What’s this got to do with Manchester City on Wednesday? This provides a little bit of context before diving into how Guardiola set his team up.

Namely, decades later, the same tactical ideas still prevail.

Where this is going may well be obvious to some. City, of course, set up in a 433 formation to start (below):

This 433 is what City held when they were defending.

The principle that Guardiola subscribes to, is that of making the pitch as big as possible when attacking and as small as possible when defending. The same principle as Cruyff.

This is done with City’s press as it prevents the other team starting comfortable build up play. If they don’t win the ball back instantly, they stay in this 433 formation – making sure the opposition have no space to exploit.

But what was noticeable (when considering the 433 becoming the 343) was what City did in possession.

In the pivot role, Gündogan still picked the ball up from the two central defenders – either Laporte or Garcia. But he wasn’t alone. Kyle Walker also stepped into midfield several times.

This let Laporte step up into the same horizontal midfield level as Walker, just behind Gündogan. By inverting a full back Manchester City had made a diamond that started at the defence (below):

That image also shows the advantage of doing so. Aubameyang has come inside and followed Walker, which, although not seen, has given Mahrez on the right acres of space. But if he didn’t come inside, City would completely overrun midfield. It’s done again here:

The space this movement created led to Manchester City’s first goal. That and David Luiz.

Mahrez and De Bruyne had swapped positions. Mahrez was in the inside right, and De Bruyne was wide, which, due to Aubameyang cutting infield to follow Walker, meant he was in plenty of space. This space allowed him to get his head up and put the ball in the box that Luiz didn’t properly clear. That mistake led to Sterling scoring (below):

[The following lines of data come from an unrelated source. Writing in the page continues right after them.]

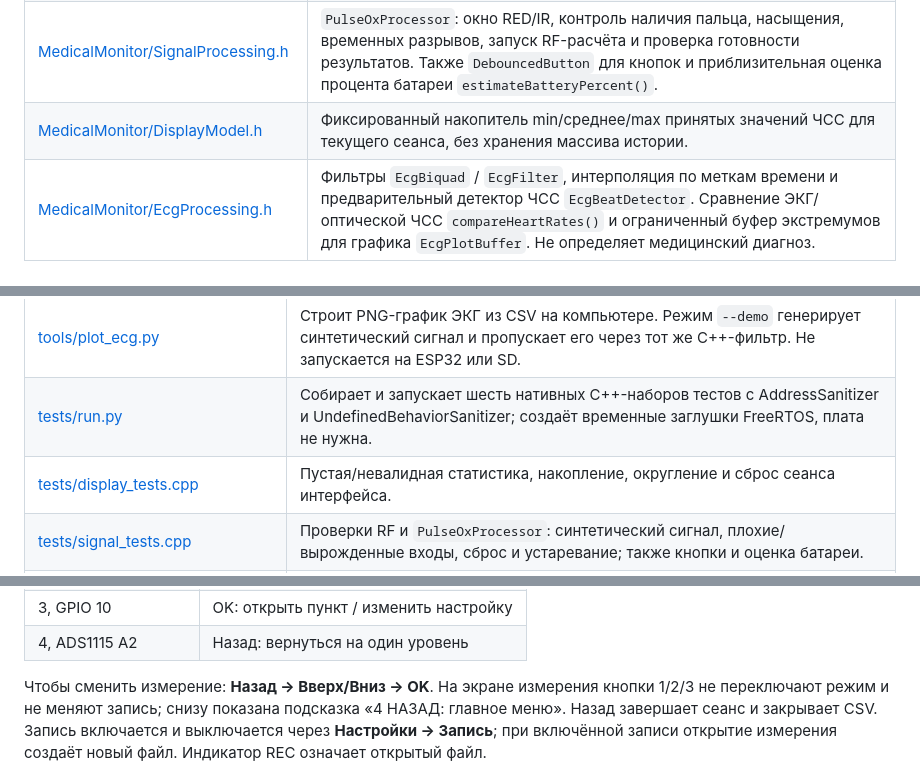
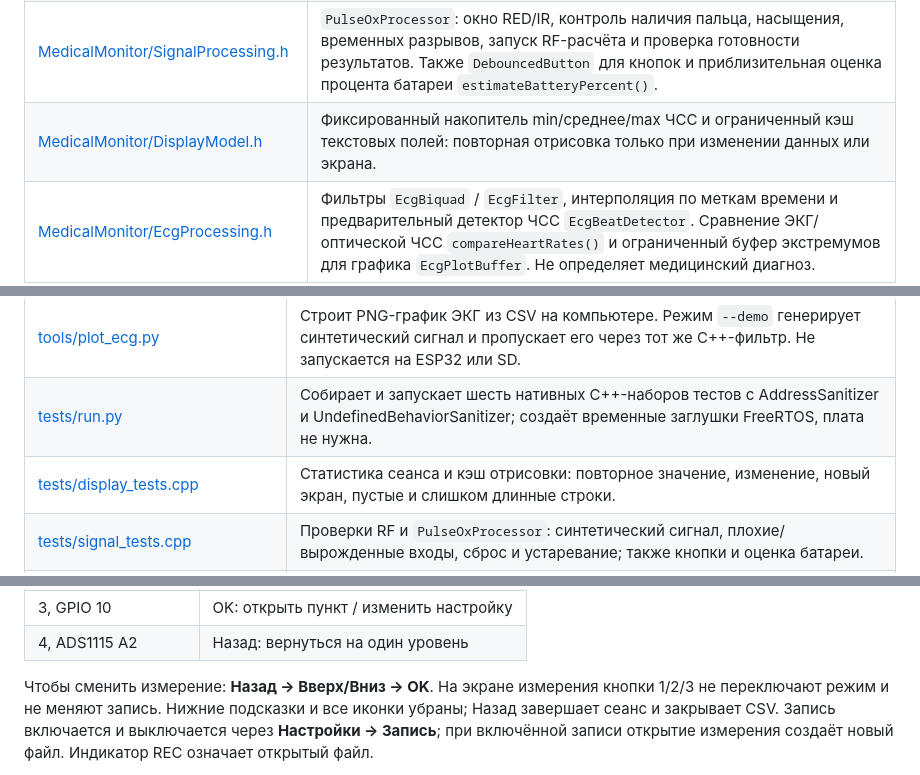
Before and after one commit to TeemFlash/CardioMonitor, a Markdown page: Monitor soft/README.md, 3 parts joined by grey strips. Rendered like a GitHub page.

Commit message:
Remove display icons and navigation hints; redraw only changed fields

```diff
--- a/Monitor soft/README.md
+++ b/Monitor soft/README.md
@@ -22,7 +22,7 @@ Python-инструменты ниже запускаются только на
 | [MedicalMonitor/MedicalMonitor.ino](MedicalMonitor/MedicalMonitor.ino) | Точка входа `setup()` / `loop()`, распиновка, палитра, основные переводы, экраны и кнопки. Инициализирует SPI/I2C, запускает задачу датчиков, принимает её сообщения и передаёт отсчёты обработчикам. Здесь же находятся Wi-Fi, сохранение настроек NVS, буферизация CSV на SD, просмотр истории и отрисовка результатов анализа. |
 | [MedicalMonitor/Acquisition.h](MedicalMonitor/Acquisition.h) | Задача FreeRTOS `acquisitionTask()`: единоличный доступ к I2C после запуска, расписание ADS1115 A0/A1/A2, чтение MAX30102 FIFO, применение токов LED и проверка регистров. Создаёт сообщения `SensorSample` и состояние `SensorHealth`, учитывает потери, ошибки и поколения сессии/оптических настроек. Не рисует экран и не пишет на SD. |
 | [MedicalMonitor/SignalProcessing.h](MedicalMonitor/SignalProcessing.h) | `PulseOxProcessor`: окно RED/IR, контроль наличия пальца, насыщения, временных разрывов, запуск RF-расчёта и проверка готовности результатов. Также `DebouncedButton` для кнопок и приблизительная оценка процента батареи `estimateBatteryPercent()`. |
-| [MedicalMonitor/DisplayModel.h](MedicalMonitor/DisplayModel.h) | Фиксированный накопитель min/среднее/max принятых значений ЧСС для текущего сеанса, без хранения массива истории. |
+| [MedicalMonitor/DisplayModel.h](MedicalMonitor/DisplayModel.h) | Фиксированный накопитель min/среднее/max ЧСС и ограниченный кэш текстовых полей: повторная отрисовка только при изменении данных или экрана. |
 | [MedicalMonitor/EcgProcessing.h](MedicalMonitor/EcgProcessing.h) | Фильтры `EcgBiquad` / `EcgFilter`, интерполяция по меткам времени и предварительный детектор ЧСС `EcgBeatDetector`. Сравнение ЭКГ/оптической ЧСС `compareHeartRates()` и ограниченный буфер экстремумов для графика `EcgPlotBuffer`. Не определяет медицинский диагноз. |
 | [MedicalMonitor/PpgAutoExposure.h](MedicalMonitor/PpgAutoExposure.h) | Независимый от Arduino контроллер `ppg::AutoExposure`: накапливает статистику RED/IR, выбирает ограниченные изменения токов, состояние поиска/настройки/качества и выдержки. Сам регистры не пишет: решение применяет `Acquisition.h`. |
 | [MedicalMonitor/HistoryAnalysis.h](MedicalMonitor/HistoryAnalysis.h) | `cardio::HistoryCsvStream` разбирает CSV небольшими порциями; `HistoryAnalysis` и `MetricSummary` накапливают длительности, качество, статистику и эпизоды отклонений. Учитывают повреждённые строки, пропуски, смену настроек и неподдерживаемые форматы. Нет загрузки целого файла и анализа формы комплексов ЭКГ. |
@@ -49,7 +49,7 @@ Python-инструменты ниже запускаются только на
 | [tools/preview_display.py](tools/preview_display.py) | Извлекает функции рисования из скетча, компилирует их с SVG-адаптером и создаёт четыре превью на синтетических данных. Нужен C++17-компилятор; шрифт и заголовок приблизительные. |
 | [tools/plot_ecg.py](tools/plot_ecg.py) | Строит PNG-график ЭКГ из CSV на компьютере. Режим `--demo` генерирует синтетический сигнал и пропускает его через тот же C++-фильтр. Не запускается на ESP32 или SD. |
 | [tests/run.py](tests/run.py) | Собирает и запускает шесть нативных C++-наборов тестов с AddressSanitizer и UndefinedBehaviorSanitizer; создаёт временные заглушки FreeRTOS, плата не нужна. |
-| [tests/display_tests.cpp](tests/display_tests.cpp) | Пустая/невалидная статистика, накопление, округление и сброс сеанса интерфейса. |
+| [tests/display_tests.cpp](tests/display_tests.cpp) | Статистика сеанса и кэш отрисовки: повторное значение, изменение, новый экран, пустые и слишком длинные строки. |
 | [tests/signal_tests.cpp](tests/signal_tests.cpp) | Проверки RF и `PulseOxProcessor`: синтетический сигнал, плохие/вырожденные входы, сброс и устаревание; также кнопки и оценка батареи. |
 | [tests/acquisition_tests.cpp](tests/acquisition_tests.cpp) | Проверяет настоящую задачу сбора через имитацию Wire/датчиков/FreeRTOS: расписание каналов, FIFO, ошибки и восстановление, смену LED и временные выдержки. Это имитация, не измерение времени на ESP32. |
 | [tests/ecg_tests.cpp](tests/ecg_tests.cpp) | Проверки частотного отклика фильтра, детектора ЧСС на синтетике, временных разрывов/джиттера, графического буфера и сравнения ЧСС. |
@@ -140,8 +140,8 @@ MAX30102 RED/IR ─────┘        ↕                     ↓
 | 4, ADS1115 A2 | Назад: вернуться на один уровень |
 
 Чтобы сменить измерение: **Назад → Вверх/Вниз → OK**. На экране измерения
-кнопки 1/2/3 не переключают режим и не меняют запись; снизу показана подсказка
-«4 НАЗАД: главное меню». Назад завершает сеанс и закрывает CSV.
+кнопки 1/2/3 не переключают режим и не меняют запись. Нижние подсказки и все иконки
+убраны; Назад завершает сеанс и закрывает CSV.
 Запись включается и выключается через **Настройки → Запись**; при включённой
 записи открытие измерения создаёт новый файл. Индикатор REC означает открытый файл.
 
```
Also changed, not shown: Monitor soft/docs/light-interface.md (+20 -1 lines), Monitor soft/docs/light-interface/ecg.png, Monitor soft/docs/light-interface/no-signal.png, Monitor soft/docs/light-interface/oxygen.png, Monitor soft/docs/light-interface/pulse.png, 4 other files.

As mentioned, Guardiola wants the pitch to be as big as possible when attacking. The wide men become so important in this. If Walker is inverted, De Bruyne or Mahrez need to be in that position on the right hand side to spread the defence out and create more space for others.

On the other side Mendy was the one staying wide. This came into effect with Manchester City’s first goal. Mendy’s width meant Sterling was free to come inside, allowing him to get into the box and score.

With Walker in midfield, Mendy needed to be hugging the touchline, providing width and creating space (an example of this below):

But was it specifically designed to be a diamond starting at the defence?

This becomes unclear with how the midfield was shaped at times.

The reasoning may be more to do with sheer numbers as opposed to certain shapes, but the foundation that Cruyff laid is still there. Outnumber the players in midfield to dominate the ball, all while making the pitch as big as possible. This photo shows Manchester City have the numbers – but it’s hardly a diamond (below):

You can note that Saka may be closing Gündogan down, negating their numerical advantage in midfield. But if he does, again, Mendy will be in space – as De Bruyne was with the goal.

Walker stepped into midfield to essentially create a 343. Gündogan was at the tip of the defensive diamond and – with Silva and De Bruyne in the half spaces – at the base of an attacking one. That formation would look something like (but not exactly depending on positional interchanges) this image below:

Although not using the exact same system, Pep has built upon an idea used in the 1990s, which itself was built upon an idea used in the 1970s. It’s one of those things that once noticed, cannot be unnoticed. Once it’s been done, it cannot be undone.

History repeats itself. Maybe because time is a flat circle. Or a flat diamond.

Hopefully this made sense – I thought it was amazing that the same ideas from the 1990s are still being used today. I’m only writing about football right now because it’s all that’s going on, but, who knows what the future may hold. If you want to see any videos on tactics, this is a great watch and super informative in regards to the real ins and outs of Cruyff’s system.